If you are interested in creating your own medical image data set for a machine learning project, this post is for you. You may also be interested in this post if you work with publicly-available medical imaging datasets and would like some further insight into how these datasets are created.

In this post, you will learn:

  • The basics of DICOM, the file format in which medical images are stored in health systems;
  • How to use Python to bulk download tens of thousands of medical images as DICOMs from health system storage;
  • How to clean the DICOMs and convert them into numpy arrays using an end-to-end Python pipeline that I developed while preparing the RAD-ChestCT data set of 36,316 chest computed tomography volumes, one of the largest volumetric medical imaging datasets in the world.

This post is based in part on an appendix to my recent paper, “Machine-Learning-Based Multiple Abnormality Prediction with Large-Scale Chest Computed Tomography Volumes” (published in the journal Medical Image Analysis and also available on arXiv). If you find this post helpful in your own research, please consider citing our paper. The code for this post is publicly available on GitHub: rachellea/ct-volume-preprocessing.

There are many different kinds of medical images including projectional x-rays, computed tomography (CT), magnetic resonance imaging (MRI), and ultrasound. Throughout this post, I will be using CT scans as a running example, although a lot of the concepts discussed in this post are relevant to other kinds of medical images.

Choosing Scans to Download

The first step in building a medical image data set is choosing what scans to download. One way to choose scans is by making use of databases of radiology reports.

Every time a medical image is acquired, a radiologist writes a report describing the abnormalities that are present or absent in the medical image, to help other doctors who are not medical imaging experts understand what aspects of that image are most important for patient care. These written reports are stored in health system databases. A table of radiology reports will often include the report text itself, as well as three important identifying fields: the patient’s medical record number (MRN), the accession number, and the protocol description.

A medical record number (MRN) uniquely identifies a patient within a health system. The MRN is critical for defining a train/validation/test split in which no patient appears in more than one set. Images from the same patient must all be grouped into the same set because even if the scans occurred years apart, they are correlated because they depict the same individual.

The accession number uniquely identifies the medical imaging event. It is an alphanumeric identifier, e.g. “AA12345” (different from the MRN) that specifies a particular occurrence of a particular patient getting imaged. The accession number of a medical imaging event is used for both the written report and the image files associated with that event, which enables matching up written reports with their corresponding images.

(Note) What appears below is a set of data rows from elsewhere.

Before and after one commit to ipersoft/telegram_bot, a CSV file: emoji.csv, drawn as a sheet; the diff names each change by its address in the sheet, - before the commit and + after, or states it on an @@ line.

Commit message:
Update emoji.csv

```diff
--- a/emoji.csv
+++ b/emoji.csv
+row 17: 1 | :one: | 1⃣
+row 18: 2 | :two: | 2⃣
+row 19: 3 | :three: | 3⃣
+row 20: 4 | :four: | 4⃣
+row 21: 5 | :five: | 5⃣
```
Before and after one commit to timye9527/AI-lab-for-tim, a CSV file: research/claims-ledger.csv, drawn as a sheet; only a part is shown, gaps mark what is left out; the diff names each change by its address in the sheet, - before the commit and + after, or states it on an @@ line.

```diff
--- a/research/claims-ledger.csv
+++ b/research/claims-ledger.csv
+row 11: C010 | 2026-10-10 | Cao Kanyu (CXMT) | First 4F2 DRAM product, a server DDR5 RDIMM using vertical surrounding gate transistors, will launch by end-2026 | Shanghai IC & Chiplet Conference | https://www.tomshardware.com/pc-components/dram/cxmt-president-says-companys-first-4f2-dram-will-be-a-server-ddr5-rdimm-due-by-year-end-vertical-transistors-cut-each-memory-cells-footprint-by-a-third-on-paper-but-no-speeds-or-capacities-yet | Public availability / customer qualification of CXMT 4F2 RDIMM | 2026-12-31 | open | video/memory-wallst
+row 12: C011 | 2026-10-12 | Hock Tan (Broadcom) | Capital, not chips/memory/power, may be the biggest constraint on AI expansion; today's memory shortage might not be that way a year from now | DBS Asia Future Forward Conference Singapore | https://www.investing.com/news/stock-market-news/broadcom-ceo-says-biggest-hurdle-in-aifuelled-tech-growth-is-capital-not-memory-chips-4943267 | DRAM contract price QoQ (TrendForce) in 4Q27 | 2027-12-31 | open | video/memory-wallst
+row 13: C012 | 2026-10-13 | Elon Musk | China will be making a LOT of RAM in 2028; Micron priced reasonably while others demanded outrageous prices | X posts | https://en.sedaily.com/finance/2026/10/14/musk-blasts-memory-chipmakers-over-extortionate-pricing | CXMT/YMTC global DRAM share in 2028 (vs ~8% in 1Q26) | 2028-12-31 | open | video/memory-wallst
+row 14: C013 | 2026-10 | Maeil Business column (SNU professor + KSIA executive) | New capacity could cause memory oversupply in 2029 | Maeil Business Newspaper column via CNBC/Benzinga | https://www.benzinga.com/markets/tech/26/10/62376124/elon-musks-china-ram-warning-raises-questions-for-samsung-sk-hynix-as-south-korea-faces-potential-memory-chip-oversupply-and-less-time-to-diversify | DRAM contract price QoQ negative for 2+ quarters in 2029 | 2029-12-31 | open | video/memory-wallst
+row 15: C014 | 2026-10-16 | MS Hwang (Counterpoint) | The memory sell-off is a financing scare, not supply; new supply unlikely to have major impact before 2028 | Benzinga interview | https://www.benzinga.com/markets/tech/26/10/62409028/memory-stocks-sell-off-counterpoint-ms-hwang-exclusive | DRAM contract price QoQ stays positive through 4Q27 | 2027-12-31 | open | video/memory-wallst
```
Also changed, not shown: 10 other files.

Finally, the protocol description is a string that describes what kind of medical imaging was performed. A protocol can be thought of as a “recipe” for obtaining a certain kind of medical image. The “protocol description” is the title of the recipe. The protocol description typically specifies the modality (e.g. CT vs. MRI vs. ultrasound), the part of the body that was imaged, and other details about how the imaging was acquired (e.g. whether contrast was used).

Here are some example protocol descriptions for CT scans:

  • CT abdomen pelvis with contrast
  • CT chest wo contrast w 3D MIPS Protocol
  • CT chest abdomen pelvis with contrast w MIPS
  • CT abdomen pelvis without contrast
  • CT brain without contrast
  • CT chest PE protocol incl CT angiogram chest w wo contrast

Filtering Scans by Protocol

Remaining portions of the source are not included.